“Nearly one in six small businesses have closed this year.”

This is basically accurate about closures overall, but only a small fraction are considered permanent. A U.S. Chamber of Commerce survey from late July found that 13% of small businesses were closed — but of those, only 1% were considered permanent closures, with the other 12% considered temporary. (That’s closer to one in eight.) Separately, the survey found that 23% of small businesses reported having temporarily closed at some point. About half of those had reopened by late July.
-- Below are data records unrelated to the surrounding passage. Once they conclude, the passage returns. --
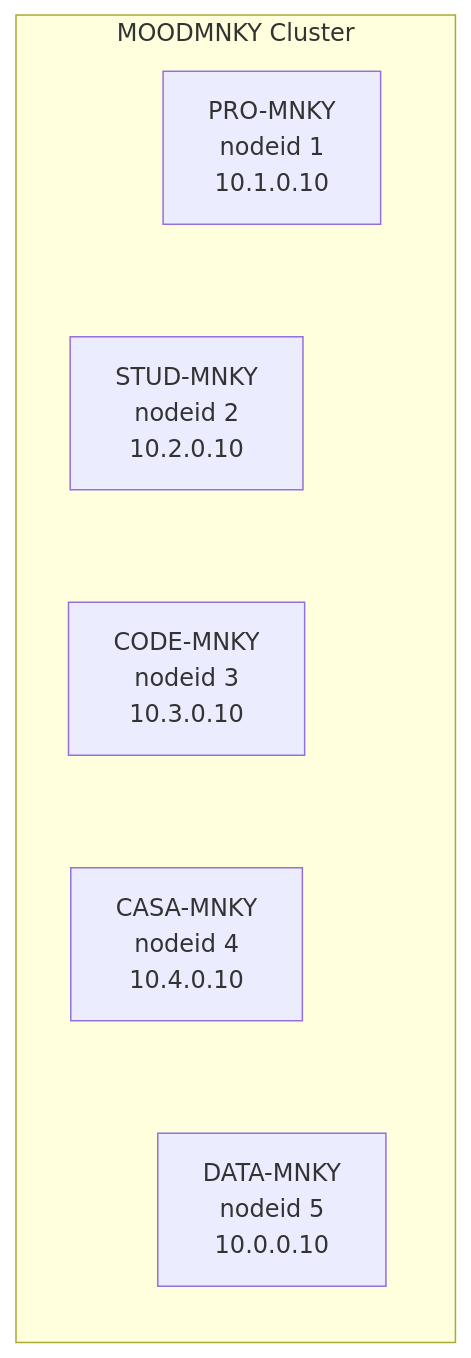
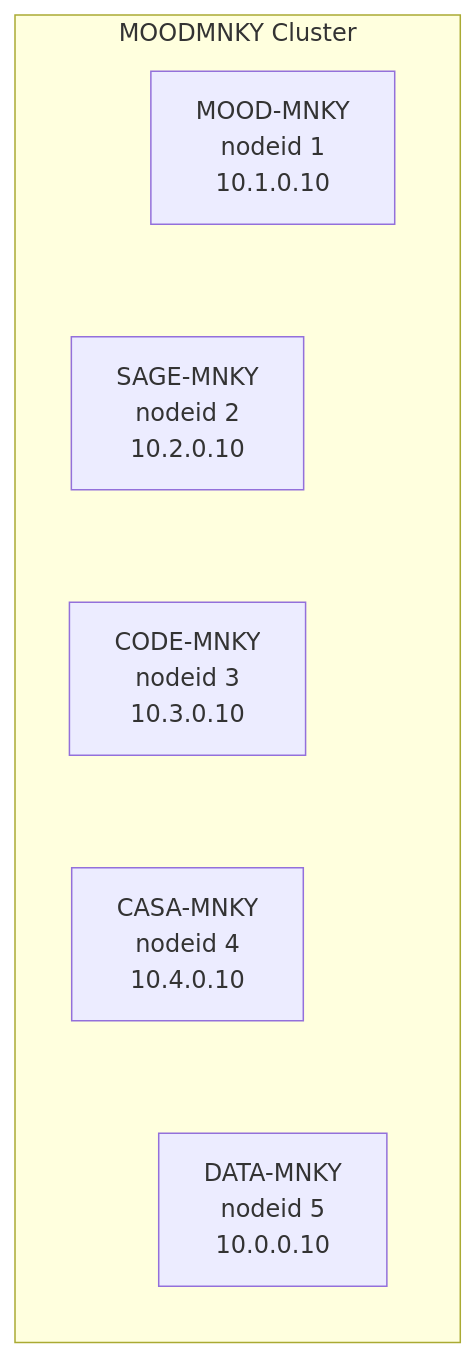
Before and after one commit to MOODMNKY-LLC/mood-mnky-command: the first of 2 diagrams in MOOD-MNKY-CLUSTER-SYSTEM-DESIGN.md, drawn with Mermaid. The commit also changed other lines of this file and 12 other files, not shown here.

First line of the commit message:
docs: rename STUD-MNKY to SAGE-MNKY, PRO-MNKY to MOOD-MNKY across data center docs

````diff
--- a/MOOD-MNKY-CLUSTER-SYSTEM-DESIGN.md
+++ b/MOOD-MNKY-CLUSTER-SYSTEM-DESIGN.md
@@ -30,11 +30,11 @@
 ```mermaid
 flowchart LR
   subgraph cluster [MOODMNKY Cluster]
-    PRO["PRO-MNKY\nnodeid 1\n10.1.0.10"]
-    STUD["STUD-MNKY\nnodeid 2\n10.2.0.10"]
+    PRO["MOOD-MNKY\nnodeid 1\n10.1.0.10"]
+    STUD["SAGE-MNKY\nnodeid 2\n10.2.0.10"]
     CODE["CODE-MNKY\nnodeid 3\n10.3.0.10"]
     CASA["CASA-MNKY\nnodeid 4\n10.4.0.10"]
     DATA["DATA-MNKY\nnodeid 5\n10.0.0.10"]
   end
   PRO ~~~ STUD ~~~ CODE ~~~ CASA ~~~ DATA ~~~ PRO
 ```
````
And despite the vast majority of small businesses remaining at least partly open, 65% were concerned about having to close their business if the pandemic worsens.

On his pro-abortion stance

Biden said he had a “100% rating” from the abortion-rights group NARAL. That’s true of some of his years as a senator, but not all, as a line of questioning by Sanders pointed out.

On his previous legislation

Biden misleadingly claimed that he “did not” help write a 2005 bankruptcy bill that made it easier for credit card companies to collect debt, but decided it was better to work with Republicans to improve the bill because a Republican president was expected to sign it.

“McDonald’s (makes) you all sign non compete contracts that you cannot go across town to try to get a job at Burger King.”

Biden said McDonald’s workers sign employment contracts with language that blocks them for working for a competing fast food chain such as Burger King.

They don’t. A noncompete agreement prevents someone from working for a competitor. That was not the case. Any McDonald’s worker who quit to work at a Burger King is free to do that.

“You weren’t allowed to own a cannon during the Revolutionary War as an individual.”

Historians say they are doubtful that there were laws to bar individual ownership of cannons during the Revolutionary War period.” It seems highly unlikely that there were restrictions on the private ownership” of cannons, said Julie Anne Sweet, a historian and director of military studies at Baylor University.

Aryssa D
FFL Cabinet Member